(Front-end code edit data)
━━━━━━━━━━
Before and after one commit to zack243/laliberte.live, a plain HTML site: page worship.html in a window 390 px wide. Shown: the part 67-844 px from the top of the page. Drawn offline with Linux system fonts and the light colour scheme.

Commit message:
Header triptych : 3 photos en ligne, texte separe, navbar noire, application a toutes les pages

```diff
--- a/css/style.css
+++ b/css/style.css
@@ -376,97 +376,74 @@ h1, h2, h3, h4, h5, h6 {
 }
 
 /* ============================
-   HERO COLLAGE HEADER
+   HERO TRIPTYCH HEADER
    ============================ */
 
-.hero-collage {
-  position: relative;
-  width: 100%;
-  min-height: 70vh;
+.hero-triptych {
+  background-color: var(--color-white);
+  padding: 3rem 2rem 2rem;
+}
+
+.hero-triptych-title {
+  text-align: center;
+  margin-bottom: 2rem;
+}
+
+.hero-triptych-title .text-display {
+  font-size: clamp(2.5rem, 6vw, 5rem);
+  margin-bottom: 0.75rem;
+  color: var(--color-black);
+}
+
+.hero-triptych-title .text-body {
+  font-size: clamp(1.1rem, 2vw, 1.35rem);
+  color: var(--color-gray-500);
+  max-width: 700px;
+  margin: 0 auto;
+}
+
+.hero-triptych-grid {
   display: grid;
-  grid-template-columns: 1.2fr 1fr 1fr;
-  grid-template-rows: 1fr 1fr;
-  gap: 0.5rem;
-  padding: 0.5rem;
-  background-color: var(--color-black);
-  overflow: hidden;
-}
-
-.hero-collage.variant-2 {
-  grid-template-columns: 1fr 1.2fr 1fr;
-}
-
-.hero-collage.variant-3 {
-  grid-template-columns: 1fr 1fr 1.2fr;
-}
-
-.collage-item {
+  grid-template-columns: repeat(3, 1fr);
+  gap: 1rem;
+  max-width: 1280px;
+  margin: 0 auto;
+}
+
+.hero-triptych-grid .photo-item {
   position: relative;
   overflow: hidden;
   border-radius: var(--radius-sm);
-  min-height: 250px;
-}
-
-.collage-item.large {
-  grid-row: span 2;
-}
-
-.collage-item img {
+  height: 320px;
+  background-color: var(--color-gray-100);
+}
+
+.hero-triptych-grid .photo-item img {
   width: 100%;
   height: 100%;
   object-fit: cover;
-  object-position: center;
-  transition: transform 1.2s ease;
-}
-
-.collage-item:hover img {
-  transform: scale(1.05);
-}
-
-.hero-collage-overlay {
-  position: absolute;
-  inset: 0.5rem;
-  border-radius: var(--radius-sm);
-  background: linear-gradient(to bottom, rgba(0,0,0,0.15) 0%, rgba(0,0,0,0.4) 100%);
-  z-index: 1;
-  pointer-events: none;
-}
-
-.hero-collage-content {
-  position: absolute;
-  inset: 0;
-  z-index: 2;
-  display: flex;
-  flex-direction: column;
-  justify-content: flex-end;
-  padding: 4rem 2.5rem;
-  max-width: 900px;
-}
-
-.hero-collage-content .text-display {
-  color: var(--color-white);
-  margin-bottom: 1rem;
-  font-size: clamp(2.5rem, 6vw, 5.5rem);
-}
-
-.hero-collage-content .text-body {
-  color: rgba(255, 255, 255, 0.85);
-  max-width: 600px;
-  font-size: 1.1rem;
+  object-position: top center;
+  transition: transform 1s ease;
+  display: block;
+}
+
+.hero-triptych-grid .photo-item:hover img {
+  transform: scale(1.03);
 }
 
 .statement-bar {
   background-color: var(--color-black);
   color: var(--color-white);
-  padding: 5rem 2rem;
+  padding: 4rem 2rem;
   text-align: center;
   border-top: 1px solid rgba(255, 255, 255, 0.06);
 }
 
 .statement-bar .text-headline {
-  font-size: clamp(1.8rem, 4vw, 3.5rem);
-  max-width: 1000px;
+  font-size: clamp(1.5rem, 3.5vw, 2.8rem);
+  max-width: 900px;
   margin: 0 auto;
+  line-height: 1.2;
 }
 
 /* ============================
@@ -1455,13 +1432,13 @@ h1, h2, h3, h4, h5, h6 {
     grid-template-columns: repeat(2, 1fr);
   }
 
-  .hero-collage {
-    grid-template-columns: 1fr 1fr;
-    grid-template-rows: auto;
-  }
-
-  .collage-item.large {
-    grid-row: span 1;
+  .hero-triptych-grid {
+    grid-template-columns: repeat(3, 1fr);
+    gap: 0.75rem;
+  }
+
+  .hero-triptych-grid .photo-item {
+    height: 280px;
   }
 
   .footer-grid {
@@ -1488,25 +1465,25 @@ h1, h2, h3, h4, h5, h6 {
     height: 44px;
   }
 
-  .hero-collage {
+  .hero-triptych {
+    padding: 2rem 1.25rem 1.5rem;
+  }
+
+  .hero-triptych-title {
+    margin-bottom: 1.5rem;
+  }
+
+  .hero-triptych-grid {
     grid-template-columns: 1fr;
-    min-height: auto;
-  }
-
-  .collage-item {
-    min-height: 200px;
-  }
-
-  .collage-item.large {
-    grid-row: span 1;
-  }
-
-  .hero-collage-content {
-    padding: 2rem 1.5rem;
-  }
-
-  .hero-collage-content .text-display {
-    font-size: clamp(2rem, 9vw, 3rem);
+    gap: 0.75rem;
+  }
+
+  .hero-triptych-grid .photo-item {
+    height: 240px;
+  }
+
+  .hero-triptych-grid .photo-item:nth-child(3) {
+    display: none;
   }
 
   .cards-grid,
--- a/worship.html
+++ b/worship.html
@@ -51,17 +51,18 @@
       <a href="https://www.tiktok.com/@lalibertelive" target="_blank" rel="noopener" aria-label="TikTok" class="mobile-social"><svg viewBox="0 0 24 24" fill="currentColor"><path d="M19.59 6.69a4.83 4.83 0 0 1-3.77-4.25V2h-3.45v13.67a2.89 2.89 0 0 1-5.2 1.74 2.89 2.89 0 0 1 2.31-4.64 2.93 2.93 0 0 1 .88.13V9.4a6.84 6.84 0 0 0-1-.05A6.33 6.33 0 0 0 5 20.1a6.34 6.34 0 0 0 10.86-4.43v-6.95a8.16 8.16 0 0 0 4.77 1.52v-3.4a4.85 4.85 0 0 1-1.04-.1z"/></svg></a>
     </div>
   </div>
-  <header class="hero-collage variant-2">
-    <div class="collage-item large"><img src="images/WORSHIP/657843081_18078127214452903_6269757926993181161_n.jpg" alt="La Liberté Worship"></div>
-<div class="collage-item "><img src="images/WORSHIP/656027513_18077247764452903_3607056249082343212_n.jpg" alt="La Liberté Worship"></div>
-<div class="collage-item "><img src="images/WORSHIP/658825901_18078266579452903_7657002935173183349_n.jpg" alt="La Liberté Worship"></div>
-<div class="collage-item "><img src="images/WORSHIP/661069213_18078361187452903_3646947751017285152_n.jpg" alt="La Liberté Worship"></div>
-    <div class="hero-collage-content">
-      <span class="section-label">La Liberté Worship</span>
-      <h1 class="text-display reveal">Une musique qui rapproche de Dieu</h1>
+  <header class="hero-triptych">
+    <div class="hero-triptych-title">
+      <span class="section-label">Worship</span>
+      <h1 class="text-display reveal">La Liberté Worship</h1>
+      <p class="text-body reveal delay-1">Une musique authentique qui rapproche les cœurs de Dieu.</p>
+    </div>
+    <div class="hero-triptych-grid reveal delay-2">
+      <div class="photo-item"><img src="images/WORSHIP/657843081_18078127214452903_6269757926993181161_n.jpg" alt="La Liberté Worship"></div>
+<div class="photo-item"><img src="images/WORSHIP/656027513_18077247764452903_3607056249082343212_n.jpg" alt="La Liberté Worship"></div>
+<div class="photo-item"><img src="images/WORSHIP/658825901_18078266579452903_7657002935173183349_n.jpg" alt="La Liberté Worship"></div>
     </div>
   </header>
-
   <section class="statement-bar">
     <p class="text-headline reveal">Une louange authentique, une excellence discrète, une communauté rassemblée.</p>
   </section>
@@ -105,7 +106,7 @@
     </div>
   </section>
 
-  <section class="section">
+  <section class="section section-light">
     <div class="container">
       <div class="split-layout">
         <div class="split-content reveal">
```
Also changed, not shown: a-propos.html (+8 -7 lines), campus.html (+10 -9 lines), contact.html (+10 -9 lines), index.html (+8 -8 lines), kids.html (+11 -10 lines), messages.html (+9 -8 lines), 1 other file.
━━━━━━━━━━
**What the exercise asks**
Filter the lines above, keeping and copying those that contain "height".

**Output below**
-  min-height: 70vh;
-  min-height: 250px;
+  height: 320px;
   height: 100%;
+  line-height: 1.2;
+    height: 280px;
     height: 44px;
-    min-height: auto;
-    min-height: 200px;
+    height: 240px;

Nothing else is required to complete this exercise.